As a small business owner, investing in the community, where you do business, is a savvy move on your part. More importantly, it’s the right thing to do. These are your customers and an opportunity for you to show support, build friendly relationships and gain the trust of the people you’re doing business with. Certainly, as a successful business, your customers and clients see you as an important figure in the community.
However, to be an effective business leader, you need to know the social landscape, vibe and needs of your customers. This way you can invest wisely and become a part of the community that gives back.
First, giving back doesn’t always mean writing a check. I often talk about the importance of building relationships and investing in the community is no different. For example, you could connect one of your customers, who owns a plant nursery, with the township building a new community garden. That friend might be willing to donate various plants for this venture and it’s your direct involvement that connected the donor to the cause.
Second, I would recommend finding out which organizations your customers are interested in supporting. This could be a simple on-line questionnaire asking your customers “what’s the last charitable organization you donated money, food or clothing to?” Or you could ask, “When is your birthday?” In turn, use this information to make a donation to your customers’ favorite charity in honor of his/her birthday or to the causes they find most important to be involved with. Tweak the idea as you see fit.
Investing in the community is about building relationships that benefit its citizens. Sometimes it is writing a check and is a line item on your marketing budget. This strategy is known as public relations and is a part of any good business model.
Don’t be shy about your support of community causes. This strategy bears residuals, particularly in the Digital Age, when you connect with your customers online and can talk about the various causes you support.
While it’s a known fact that people do business with people they like, investing in the community, requires you connecting with your customers and the things they care about beyond a tax-deduction. It’s about broadening the scope of your business and raising awareness about the needs of the community you serve.
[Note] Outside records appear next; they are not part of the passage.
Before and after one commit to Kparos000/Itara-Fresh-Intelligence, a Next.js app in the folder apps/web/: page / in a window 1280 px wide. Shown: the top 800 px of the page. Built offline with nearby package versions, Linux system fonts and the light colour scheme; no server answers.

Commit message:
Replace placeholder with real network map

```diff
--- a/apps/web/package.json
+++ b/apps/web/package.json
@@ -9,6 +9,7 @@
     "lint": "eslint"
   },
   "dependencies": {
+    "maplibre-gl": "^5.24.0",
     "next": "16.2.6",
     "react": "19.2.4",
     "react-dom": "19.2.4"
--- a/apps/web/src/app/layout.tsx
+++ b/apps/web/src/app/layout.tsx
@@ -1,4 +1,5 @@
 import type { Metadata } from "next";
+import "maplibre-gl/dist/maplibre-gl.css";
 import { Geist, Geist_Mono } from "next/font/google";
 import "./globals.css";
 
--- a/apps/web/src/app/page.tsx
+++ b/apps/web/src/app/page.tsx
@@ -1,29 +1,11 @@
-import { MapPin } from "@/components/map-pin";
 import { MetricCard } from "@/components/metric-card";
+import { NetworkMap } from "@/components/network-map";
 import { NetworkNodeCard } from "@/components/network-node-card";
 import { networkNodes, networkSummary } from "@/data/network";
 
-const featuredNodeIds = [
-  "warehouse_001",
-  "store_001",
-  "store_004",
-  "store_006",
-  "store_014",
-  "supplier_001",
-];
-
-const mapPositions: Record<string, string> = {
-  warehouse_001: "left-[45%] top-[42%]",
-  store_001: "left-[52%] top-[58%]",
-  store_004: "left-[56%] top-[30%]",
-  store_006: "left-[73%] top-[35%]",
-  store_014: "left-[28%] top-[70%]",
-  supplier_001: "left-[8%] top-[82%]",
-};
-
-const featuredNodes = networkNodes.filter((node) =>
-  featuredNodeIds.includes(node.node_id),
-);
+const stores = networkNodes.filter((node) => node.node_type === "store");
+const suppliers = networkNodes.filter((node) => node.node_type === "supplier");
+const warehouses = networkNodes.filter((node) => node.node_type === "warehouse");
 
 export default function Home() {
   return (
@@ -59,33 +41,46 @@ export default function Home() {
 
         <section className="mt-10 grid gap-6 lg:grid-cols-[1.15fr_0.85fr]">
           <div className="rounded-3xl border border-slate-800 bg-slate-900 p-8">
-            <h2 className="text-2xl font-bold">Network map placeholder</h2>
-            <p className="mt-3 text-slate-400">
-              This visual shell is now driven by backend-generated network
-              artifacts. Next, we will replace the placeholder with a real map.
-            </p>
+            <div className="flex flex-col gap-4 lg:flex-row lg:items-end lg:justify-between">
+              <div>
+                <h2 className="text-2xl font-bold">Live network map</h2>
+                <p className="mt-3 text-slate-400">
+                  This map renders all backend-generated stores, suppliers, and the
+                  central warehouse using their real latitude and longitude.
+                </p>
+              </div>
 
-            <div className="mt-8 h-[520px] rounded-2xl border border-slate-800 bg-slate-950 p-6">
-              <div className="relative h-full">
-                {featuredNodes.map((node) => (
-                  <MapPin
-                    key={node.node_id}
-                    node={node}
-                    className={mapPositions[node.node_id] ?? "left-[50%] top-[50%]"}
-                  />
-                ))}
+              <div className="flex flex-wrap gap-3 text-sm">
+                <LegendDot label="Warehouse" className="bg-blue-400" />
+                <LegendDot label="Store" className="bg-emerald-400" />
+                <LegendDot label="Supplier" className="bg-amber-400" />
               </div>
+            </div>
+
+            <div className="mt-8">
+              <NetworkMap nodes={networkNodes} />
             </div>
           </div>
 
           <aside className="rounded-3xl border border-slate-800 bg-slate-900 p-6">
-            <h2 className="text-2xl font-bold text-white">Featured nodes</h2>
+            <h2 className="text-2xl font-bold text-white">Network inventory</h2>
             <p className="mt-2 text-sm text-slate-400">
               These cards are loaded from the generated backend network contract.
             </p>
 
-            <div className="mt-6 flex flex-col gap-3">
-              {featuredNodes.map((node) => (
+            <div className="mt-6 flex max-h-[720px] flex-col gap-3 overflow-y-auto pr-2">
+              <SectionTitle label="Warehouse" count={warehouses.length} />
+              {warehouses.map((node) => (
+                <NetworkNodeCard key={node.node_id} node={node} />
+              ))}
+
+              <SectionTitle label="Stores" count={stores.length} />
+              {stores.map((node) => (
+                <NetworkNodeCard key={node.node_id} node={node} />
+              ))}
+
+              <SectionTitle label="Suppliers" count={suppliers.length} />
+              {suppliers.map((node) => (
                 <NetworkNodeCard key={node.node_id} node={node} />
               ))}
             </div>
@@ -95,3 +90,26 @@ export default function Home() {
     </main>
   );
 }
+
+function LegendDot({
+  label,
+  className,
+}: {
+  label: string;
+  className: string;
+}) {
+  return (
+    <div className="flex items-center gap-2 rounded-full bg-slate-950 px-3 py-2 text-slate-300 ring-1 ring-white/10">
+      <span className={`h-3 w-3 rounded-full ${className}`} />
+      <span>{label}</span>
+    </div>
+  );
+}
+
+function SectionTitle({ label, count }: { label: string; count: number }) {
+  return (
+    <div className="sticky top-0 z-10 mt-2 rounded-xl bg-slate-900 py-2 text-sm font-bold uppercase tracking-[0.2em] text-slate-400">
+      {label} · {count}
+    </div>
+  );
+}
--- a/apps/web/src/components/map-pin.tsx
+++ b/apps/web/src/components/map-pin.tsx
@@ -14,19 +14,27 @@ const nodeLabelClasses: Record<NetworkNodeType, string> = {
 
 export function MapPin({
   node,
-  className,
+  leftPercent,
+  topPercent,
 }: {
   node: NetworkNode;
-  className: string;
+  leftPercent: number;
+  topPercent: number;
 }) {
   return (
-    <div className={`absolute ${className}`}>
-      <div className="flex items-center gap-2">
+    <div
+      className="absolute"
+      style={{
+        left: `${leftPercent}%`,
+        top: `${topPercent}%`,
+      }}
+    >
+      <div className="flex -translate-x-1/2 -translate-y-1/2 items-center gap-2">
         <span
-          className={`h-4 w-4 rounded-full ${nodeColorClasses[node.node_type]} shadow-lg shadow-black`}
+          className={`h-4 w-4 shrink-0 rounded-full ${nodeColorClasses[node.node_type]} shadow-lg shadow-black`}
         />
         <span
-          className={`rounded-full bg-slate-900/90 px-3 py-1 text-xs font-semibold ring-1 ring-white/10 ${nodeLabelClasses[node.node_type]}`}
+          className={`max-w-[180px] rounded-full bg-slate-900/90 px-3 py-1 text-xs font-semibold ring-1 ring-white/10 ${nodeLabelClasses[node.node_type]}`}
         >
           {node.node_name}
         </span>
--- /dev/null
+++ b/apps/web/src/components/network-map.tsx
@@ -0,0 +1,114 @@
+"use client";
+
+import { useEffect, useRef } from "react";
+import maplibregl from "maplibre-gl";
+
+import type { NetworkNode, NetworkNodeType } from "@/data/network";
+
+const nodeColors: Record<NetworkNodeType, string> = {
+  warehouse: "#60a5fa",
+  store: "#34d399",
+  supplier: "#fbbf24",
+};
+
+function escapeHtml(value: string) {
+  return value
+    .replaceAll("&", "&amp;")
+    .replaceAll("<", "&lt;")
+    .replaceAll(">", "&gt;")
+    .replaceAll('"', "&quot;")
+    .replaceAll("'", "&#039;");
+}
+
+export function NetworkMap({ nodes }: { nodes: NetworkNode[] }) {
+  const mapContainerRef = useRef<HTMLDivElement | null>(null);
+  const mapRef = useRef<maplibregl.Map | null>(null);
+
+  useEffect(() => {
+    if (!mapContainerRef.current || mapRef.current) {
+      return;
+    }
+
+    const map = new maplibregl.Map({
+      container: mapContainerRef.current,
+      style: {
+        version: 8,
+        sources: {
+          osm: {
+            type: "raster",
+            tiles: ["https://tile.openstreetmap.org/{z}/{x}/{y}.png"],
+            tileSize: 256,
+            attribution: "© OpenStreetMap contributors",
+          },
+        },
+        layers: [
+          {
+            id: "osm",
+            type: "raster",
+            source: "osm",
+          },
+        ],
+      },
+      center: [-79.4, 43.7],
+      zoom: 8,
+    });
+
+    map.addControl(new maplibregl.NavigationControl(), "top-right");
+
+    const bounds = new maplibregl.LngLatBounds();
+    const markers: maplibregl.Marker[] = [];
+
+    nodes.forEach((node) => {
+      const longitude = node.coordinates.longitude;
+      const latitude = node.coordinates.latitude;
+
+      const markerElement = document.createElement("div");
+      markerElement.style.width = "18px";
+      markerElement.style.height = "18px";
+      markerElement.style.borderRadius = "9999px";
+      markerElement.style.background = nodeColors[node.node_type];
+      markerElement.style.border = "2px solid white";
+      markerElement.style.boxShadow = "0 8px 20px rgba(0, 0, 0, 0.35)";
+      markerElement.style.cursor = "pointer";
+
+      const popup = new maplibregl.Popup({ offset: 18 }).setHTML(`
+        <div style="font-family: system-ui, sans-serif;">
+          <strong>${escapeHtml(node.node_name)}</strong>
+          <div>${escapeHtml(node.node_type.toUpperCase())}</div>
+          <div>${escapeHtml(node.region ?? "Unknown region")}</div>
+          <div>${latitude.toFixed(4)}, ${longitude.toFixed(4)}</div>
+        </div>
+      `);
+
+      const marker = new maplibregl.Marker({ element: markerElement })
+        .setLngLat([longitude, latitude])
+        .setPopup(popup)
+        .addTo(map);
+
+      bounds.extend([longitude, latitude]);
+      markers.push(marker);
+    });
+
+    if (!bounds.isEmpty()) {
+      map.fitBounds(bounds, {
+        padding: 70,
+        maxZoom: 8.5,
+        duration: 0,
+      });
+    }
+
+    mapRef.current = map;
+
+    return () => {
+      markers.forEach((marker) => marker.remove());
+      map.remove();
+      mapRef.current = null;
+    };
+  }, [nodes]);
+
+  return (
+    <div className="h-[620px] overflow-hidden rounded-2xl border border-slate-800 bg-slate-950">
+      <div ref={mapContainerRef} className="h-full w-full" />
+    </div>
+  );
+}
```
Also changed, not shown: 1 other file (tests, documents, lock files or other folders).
Finally, as a local business you might want to explore investing in a Community Supported Enterprise (CSE). CSE are businesses that derive funds from investment groups that loan money to support affordable housing, local businesses, community centers, and other enterprises that solve community needs. This is more philanthropic and localized in its approach but can serve as a real boost to your PR strategy.